About this exercise ->
Using the word "figure" as the filter, copy each matching line from the records.

Data provided Start Marker

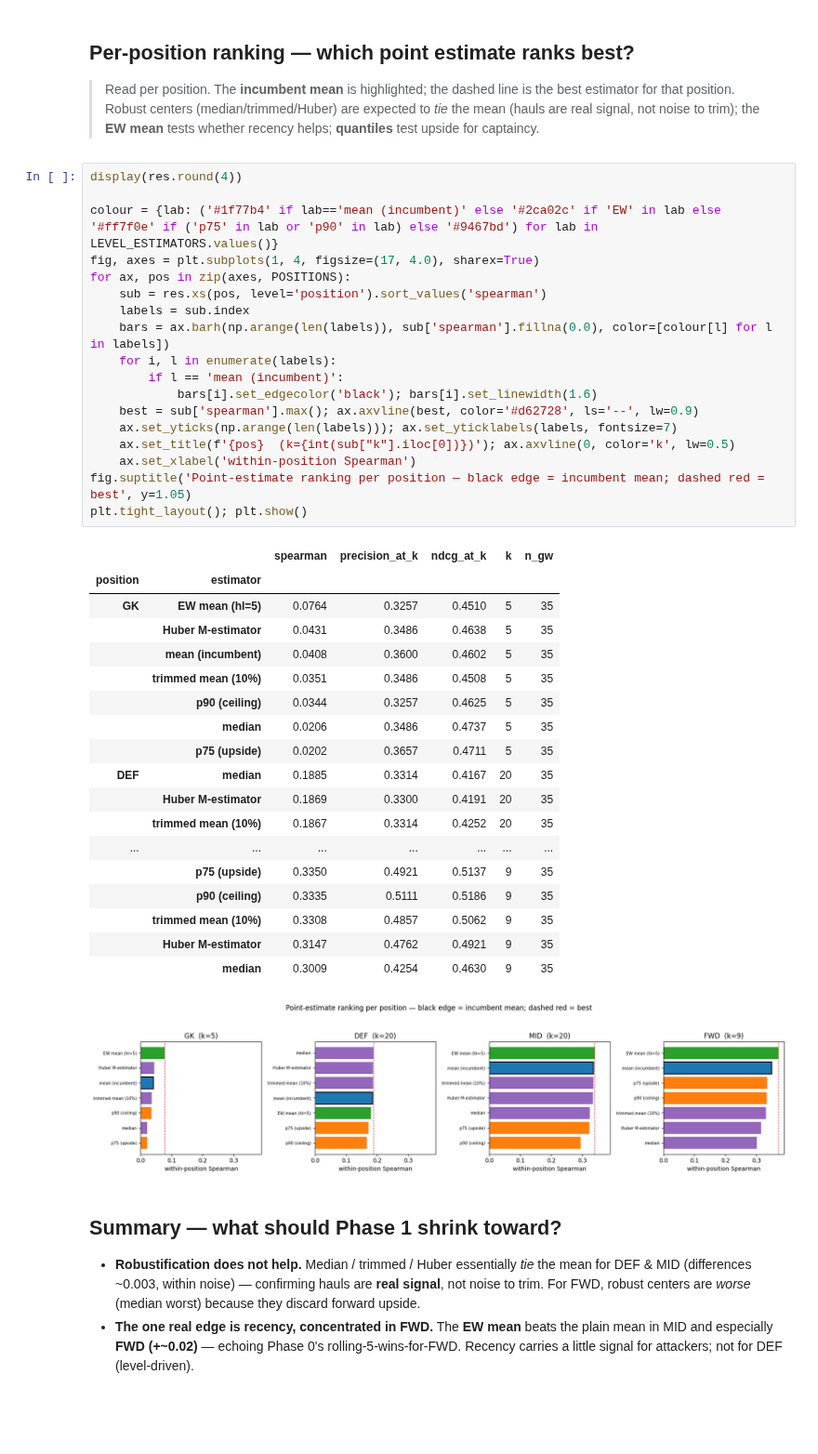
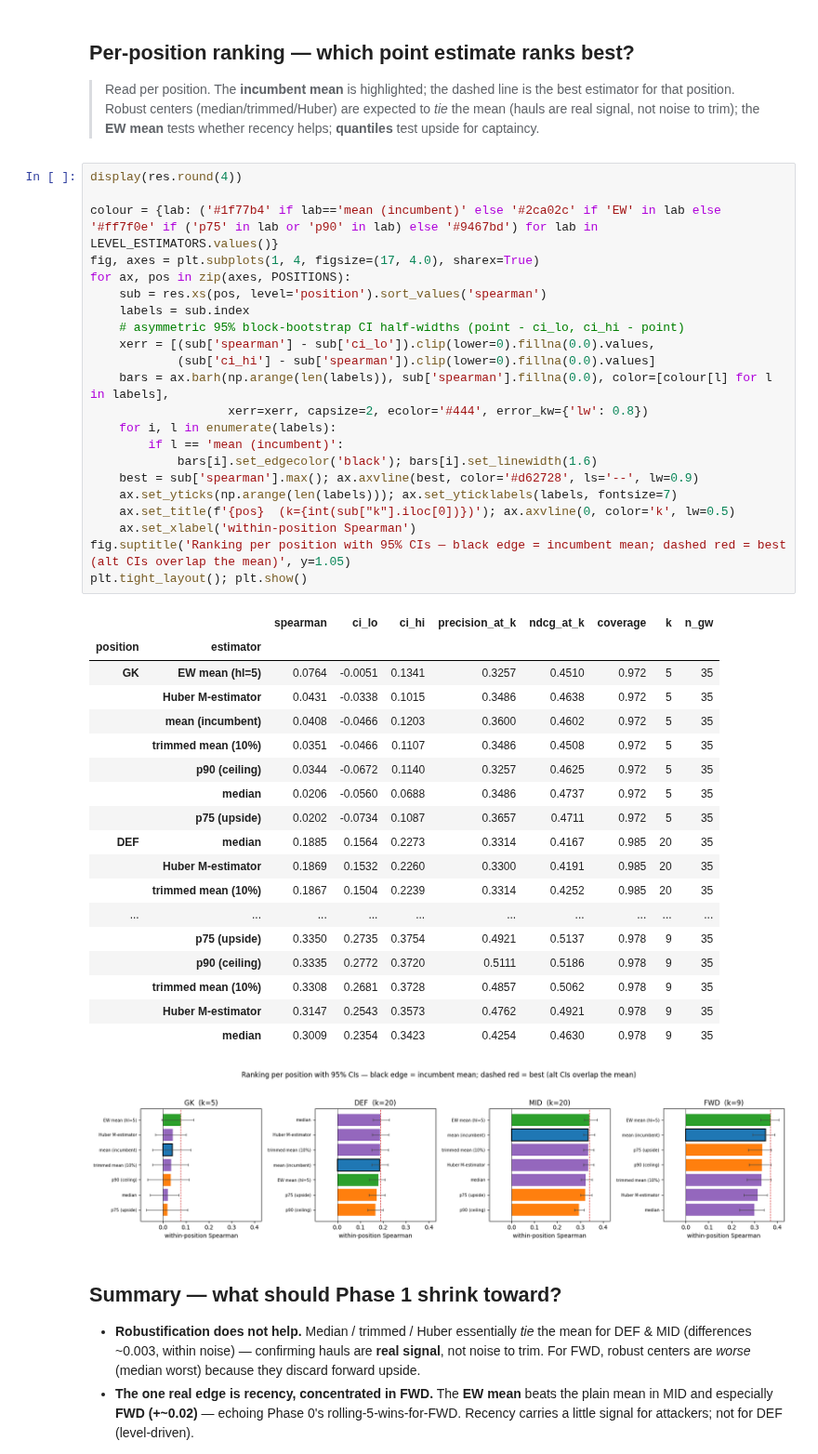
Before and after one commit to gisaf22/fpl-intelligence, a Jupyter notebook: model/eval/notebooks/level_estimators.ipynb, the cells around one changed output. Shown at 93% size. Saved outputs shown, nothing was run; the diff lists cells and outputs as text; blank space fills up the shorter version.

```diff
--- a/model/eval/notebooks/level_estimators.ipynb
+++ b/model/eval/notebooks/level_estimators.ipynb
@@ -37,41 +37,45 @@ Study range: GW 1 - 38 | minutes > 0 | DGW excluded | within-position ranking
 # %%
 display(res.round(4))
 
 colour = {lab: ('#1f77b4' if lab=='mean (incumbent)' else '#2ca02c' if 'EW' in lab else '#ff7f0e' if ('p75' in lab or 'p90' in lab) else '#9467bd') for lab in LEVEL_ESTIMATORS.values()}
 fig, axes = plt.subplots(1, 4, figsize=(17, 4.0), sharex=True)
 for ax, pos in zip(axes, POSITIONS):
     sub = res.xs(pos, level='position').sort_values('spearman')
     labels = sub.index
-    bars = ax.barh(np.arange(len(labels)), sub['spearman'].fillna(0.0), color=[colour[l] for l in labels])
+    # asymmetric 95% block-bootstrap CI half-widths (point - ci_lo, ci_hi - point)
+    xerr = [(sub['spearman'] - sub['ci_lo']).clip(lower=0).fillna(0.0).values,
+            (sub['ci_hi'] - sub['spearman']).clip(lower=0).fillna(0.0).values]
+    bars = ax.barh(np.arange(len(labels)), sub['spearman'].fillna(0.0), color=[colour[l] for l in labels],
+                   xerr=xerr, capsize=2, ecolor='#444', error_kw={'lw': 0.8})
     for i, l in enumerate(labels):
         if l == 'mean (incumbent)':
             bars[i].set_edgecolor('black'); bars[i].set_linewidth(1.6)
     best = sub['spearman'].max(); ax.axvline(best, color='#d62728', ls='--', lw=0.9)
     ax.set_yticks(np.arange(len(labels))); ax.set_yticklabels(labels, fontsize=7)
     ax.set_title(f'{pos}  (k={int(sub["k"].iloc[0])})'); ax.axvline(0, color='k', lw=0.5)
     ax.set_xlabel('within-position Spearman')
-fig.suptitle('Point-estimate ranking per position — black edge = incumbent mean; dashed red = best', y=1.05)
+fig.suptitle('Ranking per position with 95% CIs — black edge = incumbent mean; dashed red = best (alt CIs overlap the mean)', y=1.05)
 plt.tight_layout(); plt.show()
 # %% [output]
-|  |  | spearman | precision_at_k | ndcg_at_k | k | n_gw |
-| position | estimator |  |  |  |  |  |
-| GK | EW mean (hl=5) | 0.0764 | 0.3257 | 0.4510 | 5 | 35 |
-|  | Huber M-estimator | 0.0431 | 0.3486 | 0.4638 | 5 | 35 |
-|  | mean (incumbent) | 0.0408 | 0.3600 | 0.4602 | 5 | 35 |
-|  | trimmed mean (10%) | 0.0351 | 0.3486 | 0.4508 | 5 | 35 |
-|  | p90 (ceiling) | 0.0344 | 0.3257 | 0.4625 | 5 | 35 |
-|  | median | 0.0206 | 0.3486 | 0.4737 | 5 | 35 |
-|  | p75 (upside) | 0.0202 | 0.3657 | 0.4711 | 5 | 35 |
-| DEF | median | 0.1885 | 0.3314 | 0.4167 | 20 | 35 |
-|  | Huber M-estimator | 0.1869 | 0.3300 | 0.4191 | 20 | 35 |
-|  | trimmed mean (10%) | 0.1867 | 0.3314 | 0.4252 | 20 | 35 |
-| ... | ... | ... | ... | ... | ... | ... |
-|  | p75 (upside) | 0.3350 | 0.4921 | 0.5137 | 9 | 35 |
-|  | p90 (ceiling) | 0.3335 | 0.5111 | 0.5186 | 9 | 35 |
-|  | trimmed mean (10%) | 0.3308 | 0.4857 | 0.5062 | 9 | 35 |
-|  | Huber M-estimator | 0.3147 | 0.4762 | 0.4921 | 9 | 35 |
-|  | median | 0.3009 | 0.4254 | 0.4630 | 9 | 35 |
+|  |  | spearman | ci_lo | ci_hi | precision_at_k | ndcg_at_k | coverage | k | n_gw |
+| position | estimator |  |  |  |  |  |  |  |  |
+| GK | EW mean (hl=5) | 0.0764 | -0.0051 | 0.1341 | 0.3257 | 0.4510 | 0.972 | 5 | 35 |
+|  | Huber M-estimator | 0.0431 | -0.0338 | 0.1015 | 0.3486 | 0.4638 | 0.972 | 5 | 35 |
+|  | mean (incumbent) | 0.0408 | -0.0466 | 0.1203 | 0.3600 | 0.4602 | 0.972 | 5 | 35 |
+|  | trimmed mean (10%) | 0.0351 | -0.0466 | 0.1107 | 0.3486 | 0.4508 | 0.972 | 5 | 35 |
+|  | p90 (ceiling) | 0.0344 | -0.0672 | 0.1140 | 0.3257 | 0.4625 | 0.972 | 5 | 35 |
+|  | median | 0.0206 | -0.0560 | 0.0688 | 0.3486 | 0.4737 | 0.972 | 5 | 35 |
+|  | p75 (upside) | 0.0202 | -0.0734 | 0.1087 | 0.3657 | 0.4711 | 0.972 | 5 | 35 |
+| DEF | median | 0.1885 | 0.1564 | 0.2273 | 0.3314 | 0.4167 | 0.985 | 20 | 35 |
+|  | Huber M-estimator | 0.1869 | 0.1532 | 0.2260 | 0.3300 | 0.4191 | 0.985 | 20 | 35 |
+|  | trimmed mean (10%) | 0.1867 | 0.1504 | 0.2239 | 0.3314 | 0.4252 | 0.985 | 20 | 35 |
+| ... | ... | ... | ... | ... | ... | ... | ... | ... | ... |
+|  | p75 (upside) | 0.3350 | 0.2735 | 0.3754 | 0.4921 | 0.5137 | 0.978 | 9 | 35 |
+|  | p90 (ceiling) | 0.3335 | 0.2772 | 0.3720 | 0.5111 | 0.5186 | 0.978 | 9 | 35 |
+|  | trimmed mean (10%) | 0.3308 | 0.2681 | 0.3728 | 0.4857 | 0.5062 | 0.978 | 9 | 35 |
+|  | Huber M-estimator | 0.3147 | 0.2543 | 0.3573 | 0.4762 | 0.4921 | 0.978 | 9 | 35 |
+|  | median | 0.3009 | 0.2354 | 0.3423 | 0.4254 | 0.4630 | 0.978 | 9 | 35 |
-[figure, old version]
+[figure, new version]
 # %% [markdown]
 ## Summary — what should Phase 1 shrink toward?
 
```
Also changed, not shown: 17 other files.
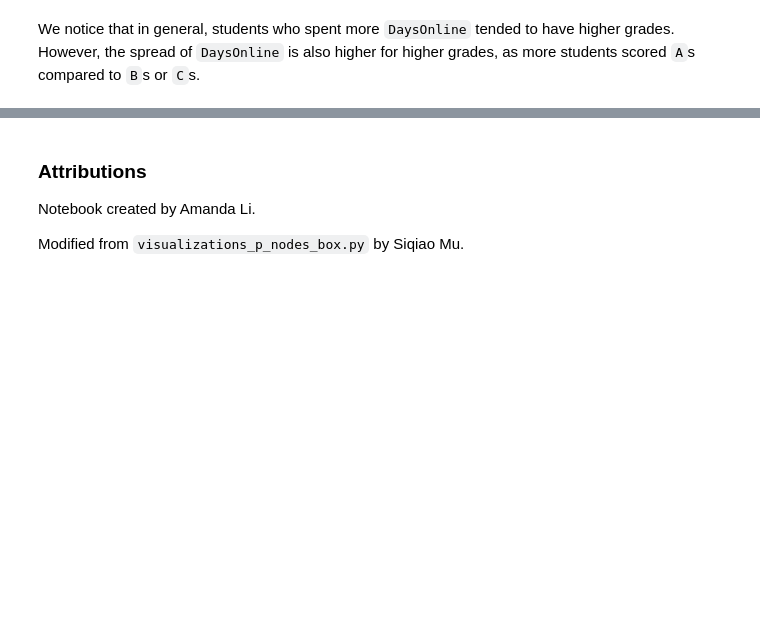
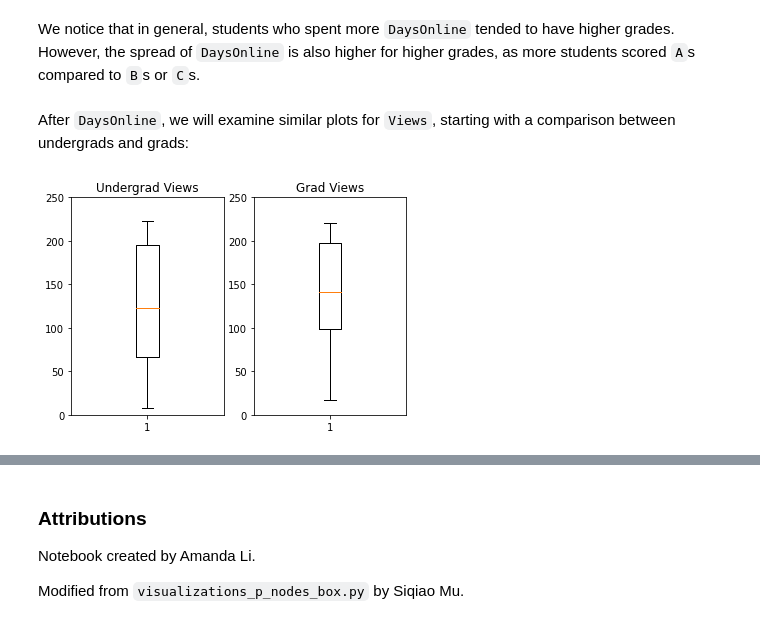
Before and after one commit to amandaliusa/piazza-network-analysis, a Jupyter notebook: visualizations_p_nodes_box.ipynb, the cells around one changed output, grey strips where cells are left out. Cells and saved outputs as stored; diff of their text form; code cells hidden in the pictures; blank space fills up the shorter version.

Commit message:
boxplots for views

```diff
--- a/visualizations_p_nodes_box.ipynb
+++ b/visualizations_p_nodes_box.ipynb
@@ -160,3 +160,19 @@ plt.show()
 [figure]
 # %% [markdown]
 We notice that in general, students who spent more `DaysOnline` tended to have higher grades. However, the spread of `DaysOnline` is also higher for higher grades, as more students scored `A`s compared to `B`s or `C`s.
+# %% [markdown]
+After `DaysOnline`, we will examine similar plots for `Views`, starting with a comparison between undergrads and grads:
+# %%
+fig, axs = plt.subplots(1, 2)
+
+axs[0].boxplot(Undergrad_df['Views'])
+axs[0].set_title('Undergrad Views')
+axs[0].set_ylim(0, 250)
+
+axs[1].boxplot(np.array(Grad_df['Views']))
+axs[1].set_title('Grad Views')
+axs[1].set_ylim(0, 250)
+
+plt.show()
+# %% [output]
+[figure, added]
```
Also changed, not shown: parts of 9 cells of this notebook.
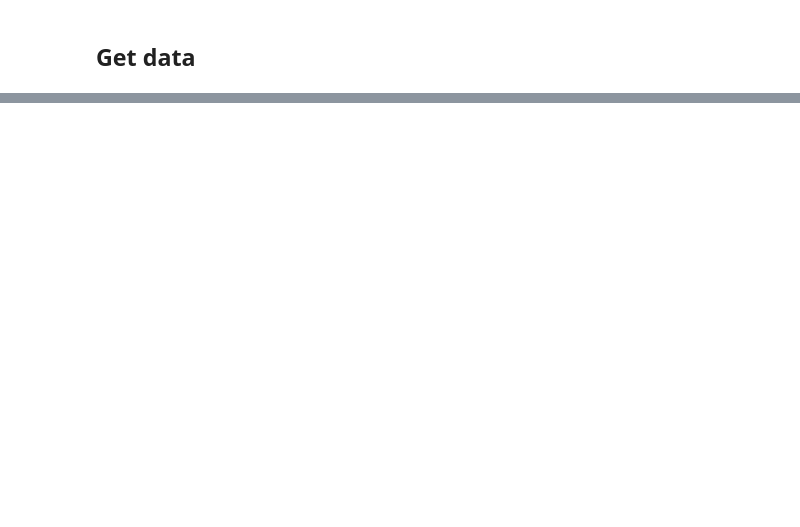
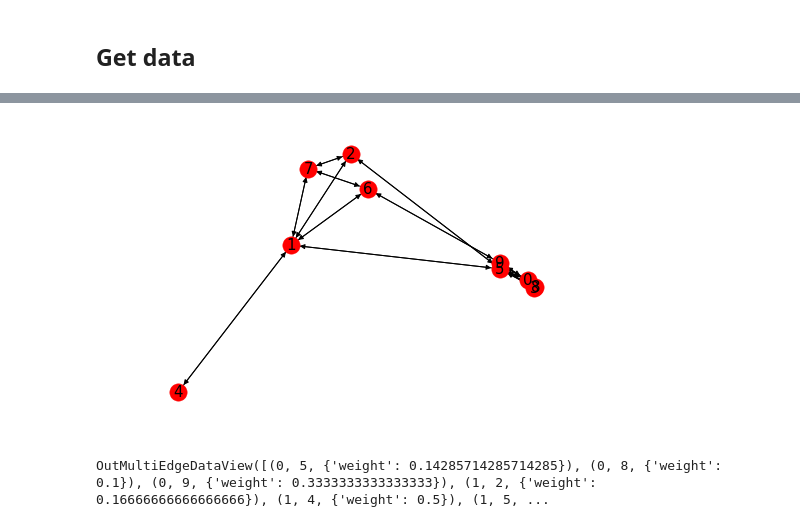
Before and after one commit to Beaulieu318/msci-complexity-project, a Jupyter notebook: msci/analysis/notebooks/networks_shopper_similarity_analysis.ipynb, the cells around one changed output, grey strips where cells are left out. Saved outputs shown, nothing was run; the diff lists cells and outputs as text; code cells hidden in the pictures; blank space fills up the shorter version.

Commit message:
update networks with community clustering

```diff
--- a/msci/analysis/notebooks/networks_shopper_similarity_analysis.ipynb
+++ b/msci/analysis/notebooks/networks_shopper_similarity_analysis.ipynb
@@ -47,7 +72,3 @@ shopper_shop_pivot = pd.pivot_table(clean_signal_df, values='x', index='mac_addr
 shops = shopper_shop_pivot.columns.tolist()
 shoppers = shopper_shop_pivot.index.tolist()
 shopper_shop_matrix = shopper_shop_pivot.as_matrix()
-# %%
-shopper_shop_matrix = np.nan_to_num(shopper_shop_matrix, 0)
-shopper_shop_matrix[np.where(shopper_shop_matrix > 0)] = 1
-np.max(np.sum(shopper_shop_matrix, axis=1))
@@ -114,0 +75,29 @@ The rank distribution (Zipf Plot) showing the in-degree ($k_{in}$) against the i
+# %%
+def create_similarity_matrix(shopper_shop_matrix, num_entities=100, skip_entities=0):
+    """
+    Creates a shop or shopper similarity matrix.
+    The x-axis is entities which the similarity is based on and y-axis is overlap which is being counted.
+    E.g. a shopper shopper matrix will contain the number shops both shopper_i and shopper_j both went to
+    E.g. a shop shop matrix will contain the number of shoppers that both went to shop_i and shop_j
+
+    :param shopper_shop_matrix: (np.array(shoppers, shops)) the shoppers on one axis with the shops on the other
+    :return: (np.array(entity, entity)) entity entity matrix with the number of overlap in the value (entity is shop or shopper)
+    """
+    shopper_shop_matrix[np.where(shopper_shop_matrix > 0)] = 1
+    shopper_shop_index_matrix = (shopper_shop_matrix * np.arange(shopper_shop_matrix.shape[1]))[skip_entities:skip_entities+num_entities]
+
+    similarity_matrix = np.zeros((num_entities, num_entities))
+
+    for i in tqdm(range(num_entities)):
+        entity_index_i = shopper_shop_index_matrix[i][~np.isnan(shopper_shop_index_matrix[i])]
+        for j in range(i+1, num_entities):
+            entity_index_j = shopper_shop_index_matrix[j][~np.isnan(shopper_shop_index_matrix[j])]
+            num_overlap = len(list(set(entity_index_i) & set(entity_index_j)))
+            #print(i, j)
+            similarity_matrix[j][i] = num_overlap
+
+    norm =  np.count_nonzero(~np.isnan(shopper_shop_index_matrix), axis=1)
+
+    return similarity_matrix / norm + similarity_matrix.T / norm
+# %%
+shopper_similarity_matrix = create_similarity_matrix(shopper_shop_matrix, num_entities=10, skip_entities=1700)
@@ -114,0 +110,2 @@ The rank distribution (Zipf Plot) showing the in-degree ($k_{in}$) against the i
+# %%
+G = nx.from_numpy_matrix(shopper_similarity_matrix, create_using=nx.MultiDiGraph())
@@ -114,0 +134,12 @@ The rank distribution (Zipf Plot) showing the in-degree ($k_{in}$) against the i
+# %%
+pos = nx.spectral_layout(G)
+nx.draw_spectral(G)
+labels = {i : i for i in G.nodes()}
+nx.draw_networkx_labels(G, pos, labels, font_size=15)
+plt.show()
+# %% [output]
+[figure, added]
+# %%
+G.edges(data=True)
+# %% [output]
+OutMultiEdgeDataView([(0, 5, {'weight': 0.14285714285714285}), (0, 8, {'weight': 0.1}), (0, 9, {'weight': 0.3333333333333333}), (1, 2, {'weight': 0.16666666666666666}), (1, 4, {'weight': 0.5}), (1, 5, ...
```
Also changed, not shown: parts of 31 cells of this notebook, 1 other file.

Data provided End Marker

Answer for this exercise ->
-[figure, old version]
+[figure, new version]
 [figure]
+[figure, added]
+[figure, added]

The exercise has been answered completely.